Among the many other blessings of inanimate things are the blessing of a new ship; of gold, frankincense, and myrrh on the feast of the Epiphany; of chalk for writing the names of the three Magi on the doors of houses; of seeds and sowed fields; two for railroads and the cars to run on them; of a new bridge; of a fountain or spring of water; of a well; of fire; of a limekiln; of a smelting furnace; of seed grain; of a granary and harvested grain; of a bakery; of linen or bandages for the wounded; of every kind of medicine; of salt and vegetables for animals; of a stable for horses, oxen, and other draught animals; of a telegraph; and, lastly, there is one for anything whatever for which no special blessing is given.
Besides these and many others not mentioned—for all could not be introduced—there is a large number reserved to bishops and to the members of religious orders or congregations, which cannot be imparted by any other priest, unless he receives special faculties for that purpose. These faculties are commonly given, or may be easily obtained for certain articles; as, for example, investing with the Brown Scapular, erecting the Way of the Cross, blessing the Beads of St. Dominic, etc.
Not a few of the above blessings might readily and naturally have been made the subject of interesting comments or marginal notes, but it was thought better not to interrupt the course of the essay too much, and only to give what was deemed necessary for a proper understanding of the subject. Such, then, are some, though not all, of the treasures which the Ritual of the Church places at our disposal, kind reader; examine them carefully, and try to avail yourself of them as far as your necessities may require or your piety prompt; remembering that no matter how largely you draw from the treasury of divine grace it can never be exhausted. “Hitherto,” says Christ, “you have asked nothing in My name; ask and you shall receive, that your joy may be full.”4
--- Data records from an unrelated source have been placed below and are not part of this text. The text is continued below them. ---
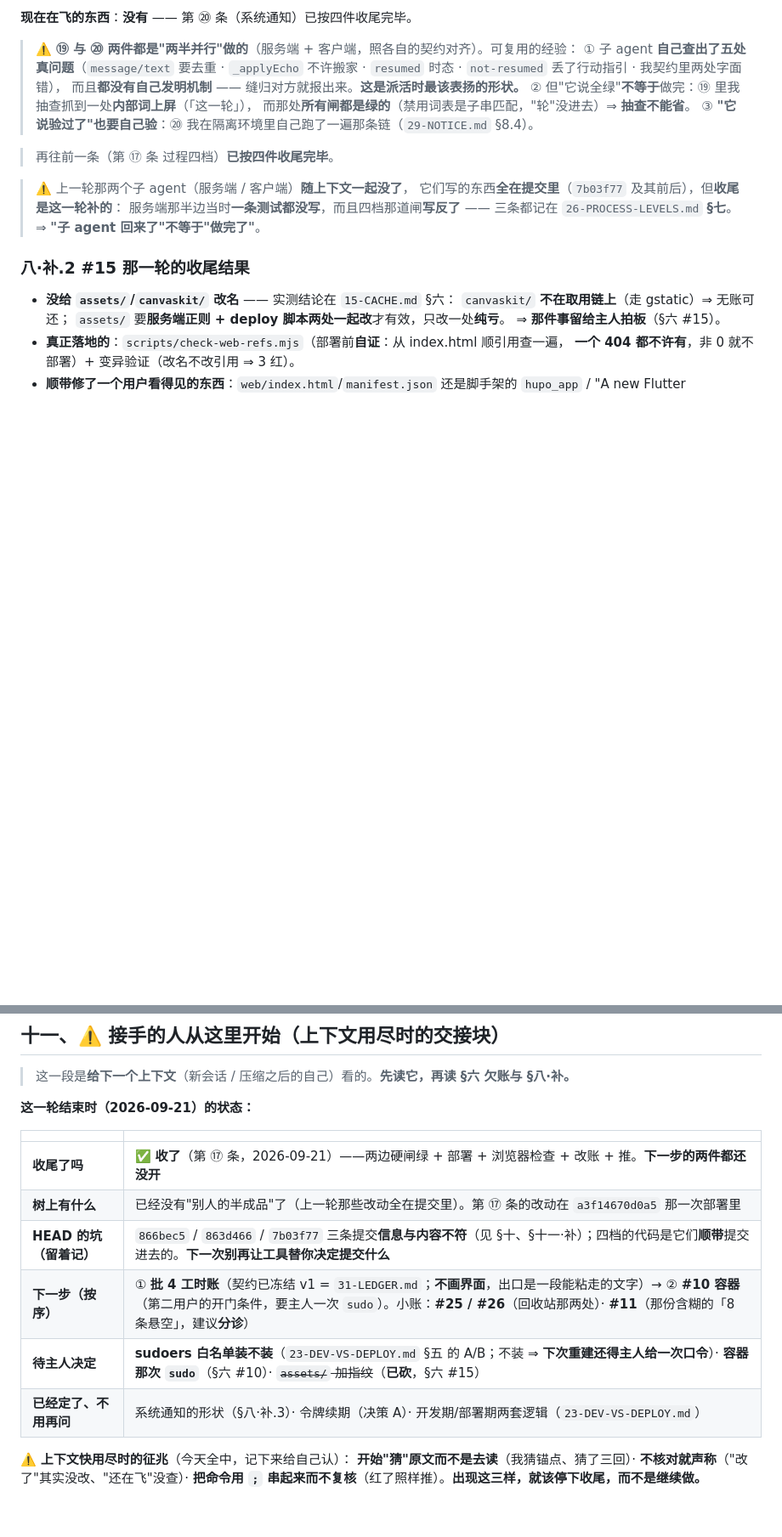
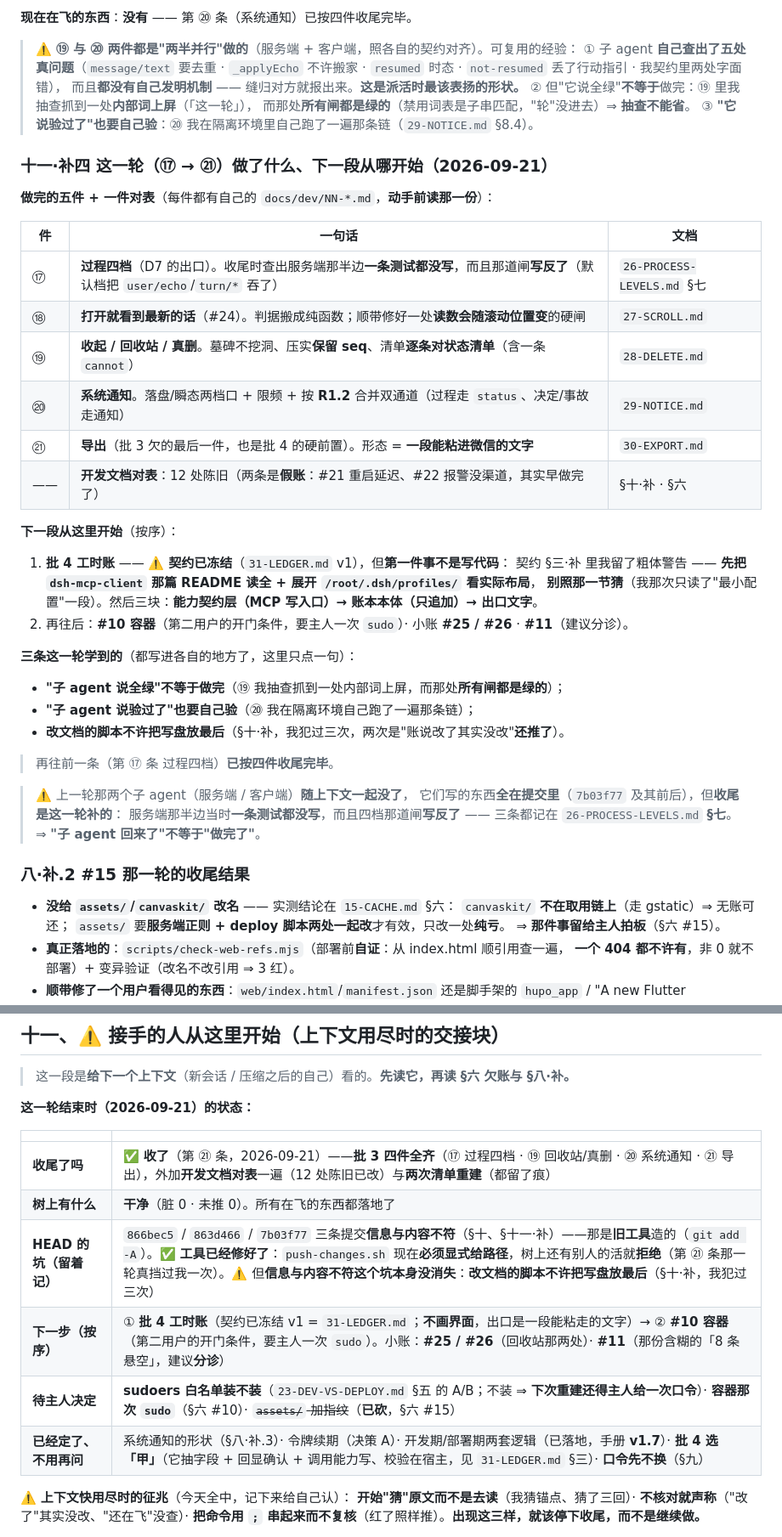
Before and after one commit to aaffdd11/hupo, a Markdown page: docs/dev/00-PROGRESS.md, 2 parts joined by grey strips. Shown at 85% size. GitHub-like rendering; blank space fills up the shorter version.

Commit message:
交接：§十一 刷新成当前实情 + 补四（⑰→㉑ 五件 + 对表；下一段从批4起，但第一件事是先把 MCP 那篇读全、别照猜）

```diff
--- a/docs/dev/00-PROGRESS.md
+++ b/docs/dev/00-PROGRESS.md
@@ -385,6 +385,31 @@ $ bash scripts/check-apk.sh
 >    而那处**所有闸都是绿的**（禁用词表是子串匹配，"轮"没进去）⇒ **抽查不能省**。
 > ③ **"它说验过了"也要自己验**：⑳ 我在隔离环境里自己跑了一遍那条链（`29-NOTICE.md` §8.4）。
 
+### 十一·补四 这一轮（⑰ → ㉑）做了什么、下一段从哪开始（2026-09-21）
+
+**做完的五件 + 一件对表**（每件都有自己的 `docs/dev/NN-*.md`，**动手前读那一份**）：
+
+| 件 | 一句话 | 文档 |
+|---|---|---|
+| ⑰ | **过程四档**（D7 的出口）。收尾时查出服务端那半边**一条测试都没写**，而且那道闸**写反了**（默认档把 `user/echo`/`turn/*` 吞了） | `26-PROCESS-LEVELS.md` §七 |
+| ⑱ | **打开就看到最新的话**（#24）。判据搬成纯函数；顺带修好一处**读数会随滚动位置变**的硬闸 | `27-SCROLL.md` |
+| ⑲ | **收起 / 回收站 / 真删**。墓碑不挖洞、压实**保留 seq**、清单**逐条对状态清单**（含一条 `cannot`） | `28-DELETE.md` |
+| ⑳ | **系统通知**。落盘/瞬态两档口 + 限频 + 按 **R1.2** 合并双通道（过程走 `status`、决定/事故走通知） | `29-NOTICE.md` |
+| ㉑ | **导出**（批 3 欠的最后一件，也是批 4 的硬前置）。形态 = **一段能粘进微信的文字** | `30-EXPORT.md` |
+| —— | **开发文档对表**：12 处陈旧（两条是**假账**：#21 重启延迟、#22 报警没渠道，其实早做完了） | §十·补 · §六 |
+
+**下一段从这里开始**（按序）：
+
+1. **批 4 工时账** —— ⚠️ **契约已冻结**（`31-LEDGER.md` v1），但**第一件事不是写代码**：
+   契约 §三·补 里我留了粗体警告 —— **先把 `dsh-mcp-client` 那篇 README 读全 + 展开 `/root/.dsh/profiles/` 看实际布局**，
+   **别照那一节猜**（我那次只读了"最小配置"一段）。然后三块：**能力契约层（MCP 写入口）→ 账本本体（只追加）→ 出口文字**。
+2. 再往后：**#10 容器**（第二用户的开门条件，要主人一次 `sudo`）· 小账 **#25 / #26** · **#11**（建议分诊）。
+
+**三条这一轮学到的**（都写进各自的地方了，这里只点一句）：
+* **"子 agent 说全绿"不等于做完**（⑲ 我抽查抓到一处内部词上屏，而那处**所有闸都是绿的**）；
+* **"子 agent 说验过了"也要自己验**（⑳ 我在隔离环境自己跑了一遍那条链）；
+* **改文档的脚本不许把写盘放最后**（§十·补，我犯过三次，两次是"账说改了其实没改"**还推了**）。
+
 > 再往前一条（第 ⑰ 条 过程四档）**已按四件收尾完毕**。
 
 > ⚠️ 上一轮那两个子 agent（服务端 / 客户端）**随上下文一起没了**，
@@ -536,12 +561,12 @@ Python 当场 `SyntaxError` —— 而**写盘那一句在脚本最后** ⇒ **
 
 | | |
 |---|---|
-| **收尾了吗** | ✅ **收了**（第 ⑰ 条，2026-09-21）——两边硬闸绿 + 部署 + 浏览器检查 + 改账 + 推。**下一步的两件都还没开** |
-| **树上有什么** | 已经没有"别人的半成品"了（上一轮那些改动全在提交里）。第 ⑰ 条的改动在 `a3f14670d0a5` 那一次部署里 |
-| **HEAD 的坑（留着记）** | `866bec5` / `863d466` / `7b03f77` 三条提交**信息与内容不符**（见 §十、§十一·补）；四档的代码是它们**顺带**提交进去的。**下一次别再让工具替你决定提交什么** |
+| **收尾了吗** | ✅ **收了**（第 ㉑ 条，2026-09-21）——**批 3 四件全齐**（⑰ 过程四档 · ⑲ 回收站/真删 · ⑳ 系统通知 · ㉑ 导出），外加**开发文档对表**一遍（12 处陈旧已改）与**两次清单重建**（都留了痕） |
+| **树上有什么** | **干净**（脏 0 · 未推 0）。所有在飞的东西都落地了 |
+| **HEAD 的坑（留着记）** | `866bec5` / `863d466` / `7b03f77` 三条提交**信息与内容不符**（§十、§十一·补）——那是**旧工具**造的（`git add -A`）。✅ **工具已经修好了**：`push-changes.sh` 现在**必须显式给路径**，树上还有别人的活就**拒绝**（第 ㉑ 条那一轮真挡过我一次）。⚠️ 但**信息与内容不符这个坑本身没消失**：**改文档的脚本不许把写盘放最后**（§十·补，我犯过三次） |
 | **下一步（按序）** | ① **批 4 工时账**（契约已冻结 v1 = `31-LEDGER.md`；**不画界面**，出口是一段能粘走的文字）→ ② **#10 容器**（第二用户的开门条件，要主人一次 `sudo`）。小账：**#25 / #26**（回收站那两处）· **#11**（那份含糊的「8 条悬空」，建议**分诊**） |
 | **待主人决定** | **sudoers 白名单装不装**（`23-DEV-VS-DEPLOY.md` §五 的 A/B；不装 ⇒ **下次重建还得主人给一次口令**）· **容器那次 `sudo`**（§六 #10）· ~~`assets/` 加指纹~~（**已砍**，§六 #15） |
-| **已经定了、不用再问** | 系统通知的形状（§八·补.3）· 令牌续期（决策 A）· 开发期/部署期两套逻辑（`23-DEV-VS-DEPLOY.md`） |
+| **已经定了、不用再问** | 系统通知的形状（§八·补.3）· 令牌续期（决策 A）· 开发期/部署期两套逻辑（已落地，手册 **v1.7**）· **批 4 选「甲」**（它抽字段 + 回显确认 + 调用能力写、校验在宿主，见 `31-LEDGER.md` §三）· **口令先不换**（§九） |
 
 ⚠️ **上下文快用尽时的征兆**（今天全中，记下来给自己认）：
 **开始"猜"原文而不是去读**（我猜锚点、猜了三回）· **不核对就声称**（"改了"其实没改、"还在飞"没查）·
```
1 “Catholic Dictionary,” p. 721.
2 St. James, i. 17.
3 Psalms, xxiii. 1.
4 St. John, xvi. 24.